* [PROBLEM DETAILS]
Quote the records that follow in full and exactly; leave out the pictures.

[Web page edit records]
>>>

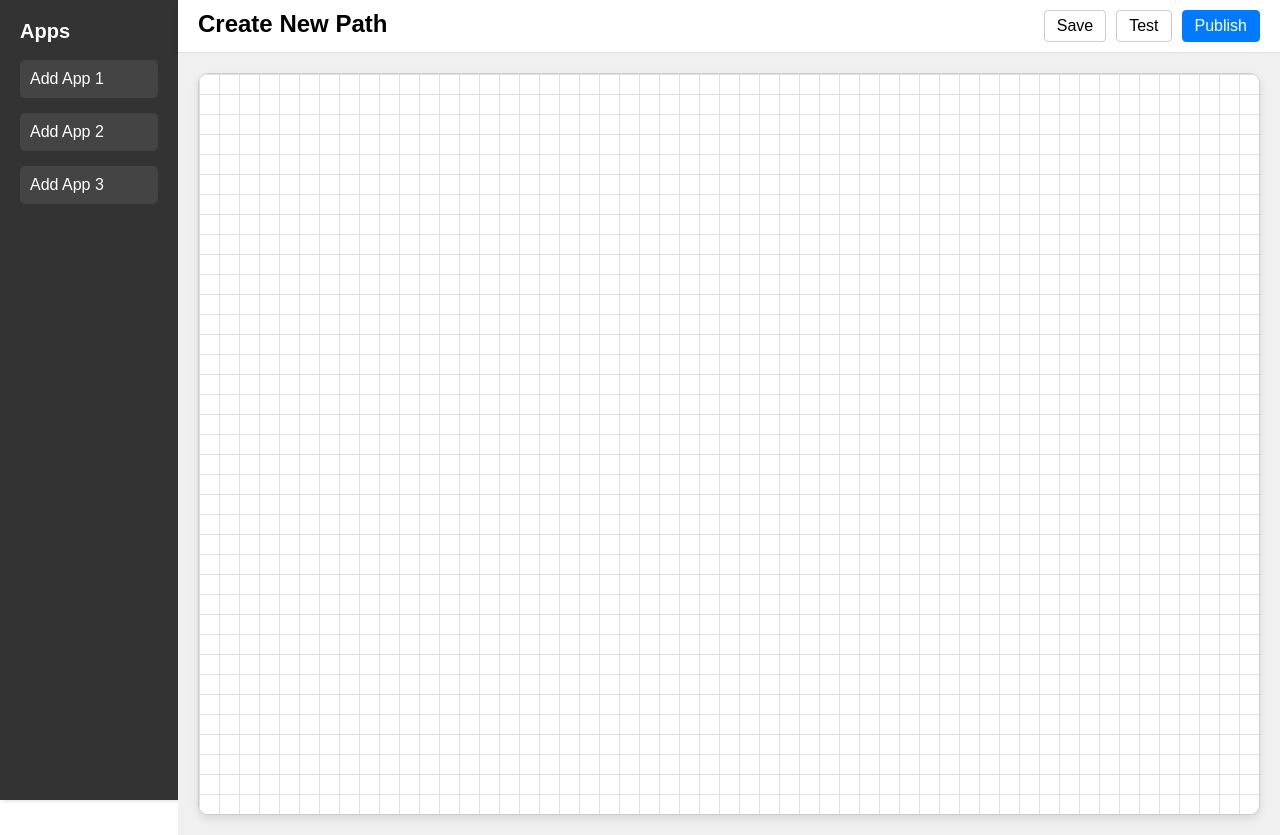
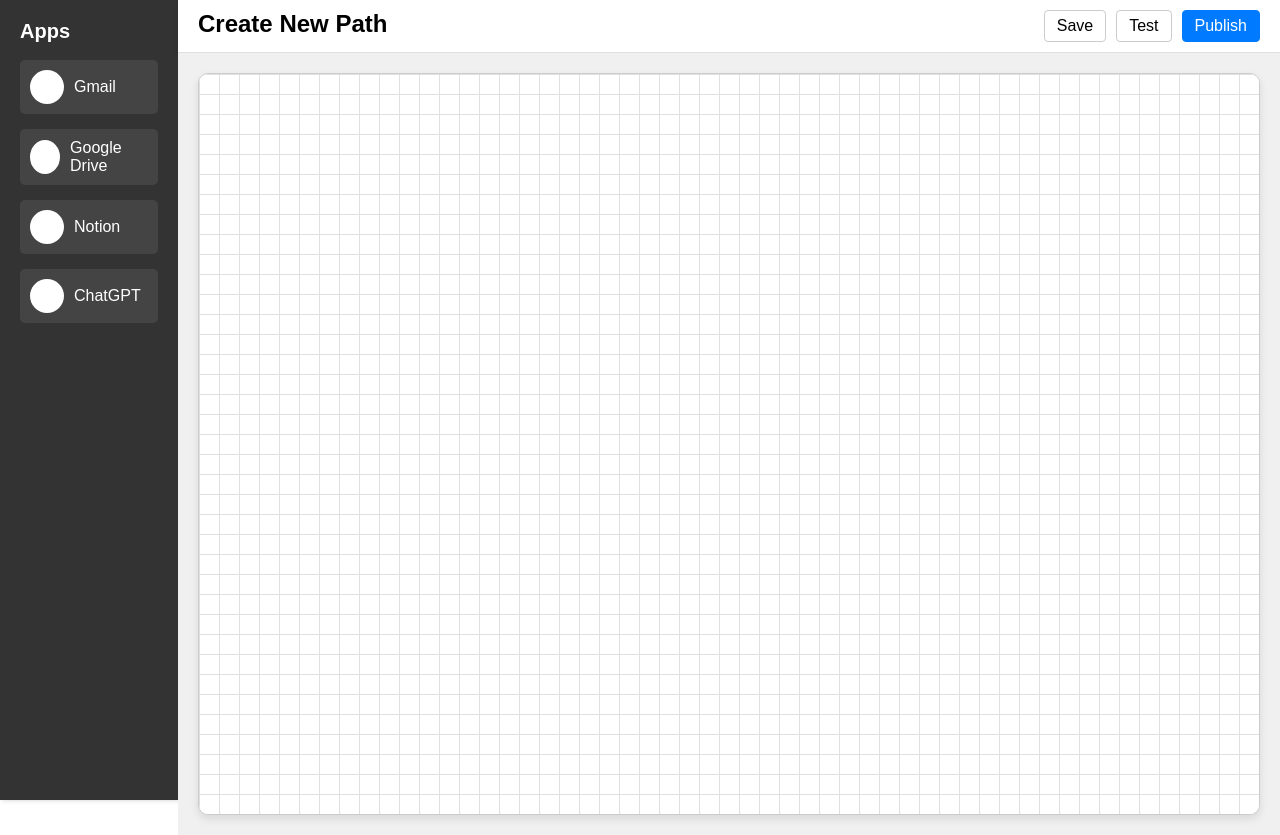
Before and after one commit to KetanChavan24/myapp, a React (Create React App) app: page / in a window 1280 px wide. Built offline with nearby package versions, Linux system fonts and the light colour scheme.

Commit message:
added then icons on the interface and also added drag and drop

```diff
--- a/package.json
+++ b/package.json
@@ -8,6 +8,7 @@
     "@testing-library/user-event": "^13.5.0",
     "react": "^18.3.1",
     "react-dom": "^18.3.1",
+    "react-icons": "^5.2.1",
     "react-scripts": "5.0.1",
     "web-vitals": "^2.1.4"
   },
--- a/src/App.css
+++ b/src/App.css
@@ -24,6 +24,8 @@
 }
 
 .sidebar li {
+  display: flex;
+  align-items: center;
   margin: 15px 0;
   cursor: pointer;
   padding: 10px;
@@ -34,6 +36,15 @@
 
 .sidebar li:hover {
   background-color: #555;
+}
+
+.sidebar li .app-icon {
+  width: 24px;
+  height: 24px;
+  margin-right: 10px;
+  border-radius: 50%;
+  background-color: #fff;
+  padding: 5px;
 }
 
 .main-content {
@@ -102,6 +113,7 @@
   justify-content: center;
   padding: 20px;
   background-color: #f0f0f0;
+  position: relative;
 }
 
 canvas {
@@ -115,3 +127,34 @@ canvas {
 canvas:hover {
   box-shadow: 0 8px 16px rgba(0,0,0,0.2);
 }
+
+.selected-apps {
+  position: absolute;
+  top: 0;
+  left: 0;
+}
+
+.selected-app {
+  position: absolute;
+  background-color: #fff;
+  border: 1px solid #ccc;
+  padding: 10px;
+  margin: 5px;
+  border-radius: 50%;
+  width: 50px;
+  height: 50px;
+  display: flex;
+  align-items: center;
+  justify-content: center;
+  box-shadow: 0 2px 4px rgba(0,0,0,0.1);
+  cursor: grab;
+}
+
+.selected-app:active {
+  cursor: grabbing;
+}
+
+.selected-app .selected-app-icon {
+  width: 100%;
+  height: 100%;
+}
--- a/src/App.js
+++ b/src/App.js
@@ -1,8 +1,13 @@
-import React, { useEffect, useRef } from 'react';
+import React, { useEffect, useRef, useState } from 'react';
 import './App.css';
+import { FaGoogle, FaGoogleDrive, FaRegStickyNote } from 'react-icons/fa';
+import { SiOpenai } from 'react-icons/si'; // Assuming SiOpenai represents ChatGPT
 
 function App() {
   const canvasRef = useRef(null);
+  const [selectedApps, setSelectedApps] = useState([]);
+  const [dragging, setDragging] = useState(null);
+  const [dragOffset, setDragOffset] = useState({ x: 0, y: 0 });
 
   useEffect(() => {
     const canvas = canvasRef.current;
@@ -27,14 +32,55 @@ function App() {
     ctx.stroke();
   }, []);
 
+  const addApp = (app) => {
+    setSelectedApps([...selectedApps, { app, x: 50, y: 50 }]);
+  };
+
+  const renderIcon = (app) => {
+    switch(app) {
+      case 'Gmail':
+        return <FaGoogle className="selected-app-icon" style={{ color: '#4285F4' }} />;
+      case 'Google Drive':
+        return <FaGoogleDrive className="selected-app-icon" style={{ color: '#0F9D58' }} />;
+      case 'Notion':
+        return <FaRegStickyNote className="selected-app-icon" style={{ color: '#000000' }} />;
+      case 'ChatGPT':
+        return <SiOpenai className="selected-app-icon" style={{ color: '#00A67E' }} />;
+      default:
+        return null;
+    }
+  };
+
+  const handleMouseDown = (e, index) => {
+    const appElement = e.target.getBoundingClientRect();
+    setDragging(index);
+    setDragOffset({
+      x: e.clientX - appElement.left,
+      y: e.clientY - appElement.top,
+    });
+  };
+
+  const handleMouseMove = (e) => {
+    if (dragging === null) return;
+    const newSelectedApps = [...selectedApps];
+    newSelectedApps[dragging].x = e.clientX - dragOffset.x;
+    newSelectedApps[dragging].y = e.clientY - dragOffset.y;
+    setSelectedApps(newSelectedApps);
+  };
+
+  const handleMouseUp = () => {
+    setDragging(null);
+  };
+
   return (
-    <div className="app">
+    <div className="app" onMouseMove={handleMouseMove} onMouseUp={handleMouseUp}>
       <aside className="sidebar">
         <h2>Apps</h2>
         <ul>
-          <li>Add App 1</li>
-          <li>Add App 2</li>
-          <li>Add App 3</li>
+          <li onClick={() => addApp('Gmail')}><FaGoogle className="app-icon"/> Gmail</li>
+          <li onClick={() => addApp('Google Drive')}><FaGoogleDrive className="app-icon"/> Google Drive</li>
+          <li onClick={() => addApp('Notion')}><FaRegStickyNote className="app-icon"/> Notion</li>
+          <li onClick={() => addApp('ChatGPT')}><SiOpenai className="app-icon"/> ChatGPT</li>
           {/* Add more app options here */}
         </ul>
       </aside>
@@ -53,6 +99,18 @@ function App() {
         </header>
         <div className="canvas-container">
           <canvas ref={canvasRef} id="canvas"></canvas>
+          <div className="selected-apps">
+            {selectedApps.map((item, index) => (
+              <div
+                key={index}
+                className="selected-app"
+                style={{ left: item.x, top: item.y }}
+                onMouseDown={(e) => handleMouseDown(e, index)}
+              >
+                {renderIcon(item.app)}
+              </div>
+            ))}
+          </div>
         </div>
       </main>
     </div>
```
Also changed, not shown: 1 other file (tests, documents, lock files or other folders).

<<<

* [OUTPUT FOR THIS TASK]
Before and after one commit to KetanChavan24/myapp, a React (Create React App) app: page / in a window 1280 px wide. Built offline with nearby package versions, Linux system fonts and the light colour scheme.

Commit message:
added then icons on the interface and also added drag and drop

```diff
--- a/package.json
+++ b/package.json
@@ -8,6 +8,7 @@
     "@testing-library/user-event": "^13.5.0",
     "react": "^18.3.1",
     "react-dom": "^18.3.1",
+    "react-icons": "^5.2.1",
     "react-scripts": "5.0.1",
     "web-vitals": "^2.1.4"
   },
--- a/src/App.css
+++ b/src/App.css
@@ -24,6 +24,8 @@
 }
 
 .sidebar li {
+  display: flex;
+  align-items: center;
   margin: 15px 0;
   cursor: pointer;
   padding: 10px;
@@ -34,6 +36,15 @@
 
 .sidebar li:hover {
   background-color: #555;
+}
+
+.sidebar li .app-icon {
+  width: 24px;
+  height: 24px;
+  margin-right: 10px;
+  border-radius: 50%;
+  background-color: #fff;
+  padding: 5px;
 }
 
 .main-content {
@@ -102,6 +113,7 @@
   justify-content: center;
   padding: 20px;
   background-color: #f0f0f0;
+  position: relative;
 }
 
 canvas {
@@ -115,3 +127,34 @@ canvas {
 canvas:hover {
   box-shadow: 0 8px 16px rgba(0,0,0,0.2);
 }
+
+.selected-apps {
+  position: absolute;
+  top: 0;
+  left: 0;
+}
+
+.selected-app {
+  position: absolute;
+  background-color: #fff;
+  border: 1px solid #ccc;
+  padding: 10px;
+  margin: 5px;
+  border-radius: 50%;
+  width: 50px;
+  height: 50px;
+  display: flex;
+  align-items: center;
+  justify-content: center;
+  box-shadow: 0 2px 4px rgba(0,0,0,0.1);
+  cursor: grab;
+}
+
+.selected-app:active {
+  cursor: grabbing;
+}
+
+.selected-app .selected-app-icon {
+  width: 100%;
+  height: 100%;
+}
--- a/src/App.js
+++ b/src/App.js
@@ -1,8 +1,13 @@
-import React, { useEffect, useRef } from 'react';
+import React, { useEffect, useRef, useState } from 'react';
 import './App.css';
+import { FaGoogle, FaGoogleDrive, FaRegStickyNote } from 'react-icons/fa';
+import { SiOpenai } from 'react-icons/si'; // Assuming SiOpenai represents ChatGPT
 
 function App() {
   const canvasRef = useRef(null);
+  const [selectedApps, setSelectedApps] = useState([]);
+  const [dragging, setDragging] = useState(null);
+  const [dragOffset, setDragOffset] = useState({ x: 0, y: 0 });
 
   useEffect(() => {
     const canvas = canvasRef.current;
@@ -27,14 +32,55 @@ function App() {
     ctx.stroke();
   }, []);
 
+  const addApp = (app) => {
+    setSelectedApps([...selectedApps, { app, x: 50, y: 50 }]);
+  };
+
+  const renderIcon = (app) => {
+    switch(app) {
+      case 'Gmail':
+        return <FaGoogle className="selected-app-icon" style={{ color: '#4285F4' }} />;
+      case 'Google Drive':
+        return <FaGoogleDrive className="selected-app-icon" style={{ color: '#0F9D58' }} />;
+      case 'Notion':
+        return <FaRegStickyNote className="selected-app-icon" style={{ color: '#000000' }} />;
+      case 'ChatGPT':
+        return <SiOpenai className="selected-app-icon" style={{ color: '#00A67E' }} />;
+      default:
+        return null;
+    }
+  };
+
+  const handleMouseDown = (e, index) => {
+    const appElement = e.target.getBoundingClientRect();
+    setDragging(index);
+    setDragOffset({
+      x: e.clientX - appElement.left,
+      y: e.clientY - appElement.top,
+    });
+  };
+
+  const handleMouseMove = (e) => {
+    if (dragging === null) return;
+    const newSelectedApps = [...selectedApps];
+    newSelectedApps[dragging].x = e.clientX - dragOffset.x;
+    newSelectedApps[dragging].y = e.clientY - dragOffset.y;
+    setSelectedApps(newSelectedApps);
+  };
+
+  const handleMouseUp = () => {
+    setDragging(null);
+  };
+
   return (
-    <div className="app">
+    <div className="app" onMouseMove={handleMouseMove} onMouseUp={handleMouseUp}>
       <aside className="sidebar">
         <h2>Apps</h2>
         <ul>
-          <li>Add App 1</li>
-          <li>Add App 2</li>
-          <li>Add App 3</li>
+          <li onClick={() => addApp('Gmail')}><FaGoogle className="app-icon"/> Gmail</li>
+          <li onClick={() => addApp('Google Drive')}><FaGoogleDrive className="app-icon"/> Google Drive</li>
+          <li onClick={() => addApp('Notion')}><FaRegStickyNote className="app-icon"/> Notion</li>
+          <li onClick={() => addApp('ChatGPT')}><SiOpenai className="app-icon"/> ChatGPT</li>
           {/* Add more app options here */}
         </ul>
       </aside>
@@ -53,6 +99,18 @@ function App() {
         </header>
         <div className="canvas-container">
           <canvas ref={canvasRef} id="canvas"></canvas>
+          <div className="selected-apps">
+            {selectedApps.map((item, index) => (
+              <div
+                key={index}
+                className="selected-app"
+                style={{ left: item.x, top: item.y }}
+                onMouseDown={(e) => handleMouseDown(e, index)}
+              >
+                {renderIcon(item.app)}
+              </div>
+            ))}
+          </div>
         </div>
       </main>
     </div>
```
Also changed, not shown: 1 other file (tests, documents, lock files or other folders).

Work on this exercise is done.